Just such an experiment is at the heart of Pierre de Marivaux‘s mischievous 1744 comedy “La Dispute,” on stage Feb. 24-27 at Muhlenberg College. The play is shot through with romance, playful language and situational comedy, says director Francine Roussel, an associate professor in Muhlenberg’s theater and dance department. But it also gives the audience some food for thought.

“You leave the play with these nagging questions,” she says. “It is not as light as it seems.”

Though more 250 years old, the play continues to resonate with modern audiences and modern actors, Roussel says.

“At college, we are dealing with young people who fortunately fall in love and fall out of love,” she says. “That subject is relevant to any time. Is it in human nature, or is it a product of a civilization, era or culture?”

“La Dispute” begins with an argument: a prince and his courtiers have been debating whether men or women are more likely to unfaithful in love. To settle the dispute, the prince has concocted an experiment whereby six children spend their entire childhood and adolescence alone, with a pair of servant caretakers as their only human companions. At the age of 18, the children are introduced to each other, and couples form quickly. The lovers start out swearing their devotion, but they soon face their first temptations. The prince—and the audience—then watch as the results unfold.

“The temptation seems impossible to resist,” Roussel says. “The truth of human behavior is visible in these young people. They are constantly discovering the world around them and the world within themselves. These are the conditions of a serious experiment.”

As with all scientific endeavors, more questions than answers come out of this subversive experiment.

“It is a play that is philosophical in nature, just like anything in that century,” Roussel says. “Marivaux himself had that bent. His theater questions the philosophy of life. In the 18th century, literature and philosophy fell in love with science.

“I’m amazed at the refinement and sophistication of his language,” she says, “his knowledge of the human heart and of the infinite subtleties of human behavior, and his power to make that society aware of its class system and its need to change.”

Roussel says that the play displays a social agenda that was surprisingly progressive for its time. She is particularly interested in Marivaux’s depiction of the two black servants who have raised the children.

“The young people say horrible things about their guardians, totally racial, not politically correct things.
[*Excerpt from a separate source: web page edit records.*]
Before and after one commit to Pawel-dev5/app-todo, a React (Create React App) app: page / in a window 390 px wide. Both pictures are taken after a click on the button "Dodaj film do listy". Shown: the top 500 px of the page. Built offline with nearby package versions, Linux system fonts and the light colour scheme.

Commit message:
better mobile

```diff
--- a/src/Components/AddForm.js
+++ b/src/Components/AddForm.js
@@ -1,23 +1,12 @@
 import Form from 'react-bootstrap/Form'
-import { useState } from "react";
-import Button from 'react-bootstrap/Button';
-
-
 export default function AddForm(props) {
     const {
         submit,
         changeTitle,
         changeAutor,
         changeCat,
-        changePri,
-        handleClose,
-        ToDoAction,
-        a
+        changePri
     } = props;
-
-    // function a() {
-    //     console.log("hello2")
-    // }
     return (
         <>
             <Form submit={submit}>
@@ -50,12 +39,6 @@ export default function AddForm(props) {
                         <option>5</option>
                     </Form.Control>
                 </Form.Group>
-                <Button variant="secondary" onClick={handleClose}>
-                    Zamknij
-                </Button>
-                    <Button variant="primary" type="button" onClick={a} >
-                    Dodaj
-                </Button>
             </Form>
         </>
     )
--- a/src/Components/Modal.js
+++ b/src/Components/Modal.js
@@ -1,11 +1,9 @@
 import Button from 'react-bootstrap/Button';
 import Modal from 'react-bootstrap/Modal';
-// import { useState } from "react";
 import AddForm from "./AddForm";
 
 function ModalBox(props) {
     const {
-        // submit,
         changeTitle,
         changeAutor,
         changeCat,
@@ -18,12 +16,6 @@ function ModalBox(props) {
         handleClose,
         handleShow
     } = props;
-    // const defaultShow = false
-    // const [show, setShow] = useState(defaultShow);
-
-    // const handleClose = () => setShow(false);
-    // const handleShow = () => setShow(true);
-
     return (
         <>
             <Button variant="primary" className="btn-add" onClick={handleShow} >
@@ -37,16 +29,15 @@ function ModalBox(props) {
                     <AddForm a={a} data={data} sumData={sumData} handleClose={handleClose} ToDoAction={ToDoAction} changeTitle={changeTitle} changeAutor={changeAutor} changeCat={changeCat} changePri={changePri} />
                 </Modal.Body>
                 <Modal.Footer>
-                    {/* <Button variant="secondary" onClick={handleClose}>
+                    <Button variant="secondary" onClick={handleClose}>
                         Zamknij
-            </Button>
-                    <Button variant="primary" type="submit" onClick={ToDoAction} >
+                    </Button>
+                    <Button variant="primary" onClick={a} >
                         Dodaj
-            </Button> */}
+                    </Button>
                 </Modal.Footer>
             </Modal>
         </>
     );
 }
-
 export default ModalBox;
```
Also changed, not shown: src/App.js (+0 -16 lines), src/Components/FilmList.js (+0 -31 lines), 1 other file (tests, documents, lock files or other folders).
I’m sure people will react to that,” Roussel says. “But Marivaux was way ahead of his time. He used provocative language to raise important social questions. He wrote a play about the emancipation of women and the emancipation of slaves. He had a real social consciousness.”

Roussel says she was interested in visualizing the cruelty of the experiment itself — an approach she discussed with scenic designer Curtis Dretsch. Dretsch designed a set he says is meant to invoke “a combination zoo enclosure and operating theatre,” in which the characters enter a central space from their separate cages of isolation.

 “I have really questioned where the children come from, the damage done to them, and where they will go,” Roussel says. “I wanted the set to address these issues.”

Muhlenberg College is a liberal arts college of 2,200 students in Allentown, Pa. The college offers Bachelor of Arts degrees in theater and dance. Princeton ranks Muhlenberg’s theater program sixth in the nation, and The Princeton Review and the Fiske Guide to Colleges lists both the theater and dance programs among the top small college programs in the United States. Muhlenberg is one of only eight colleges to be listed in Fiske for both theater and dance.

“La Dispute” performances are Thursday through Saturday, Feb. 24-26, at 8 p.m.; Sunday, Feb. 27, at 2 p.m. Tickets are $15 for adults and $8 for patrons 17 and under. Performances are in Baker Theatre, Trexler Pavilion for Theatre and Dance, Muhlenberg College, 2400 Chew St., Allentown. For mature audiences.

“La Dispute” performance information and tickets are available at 484-664-3333 or www.muhlenberg.edu/theatre.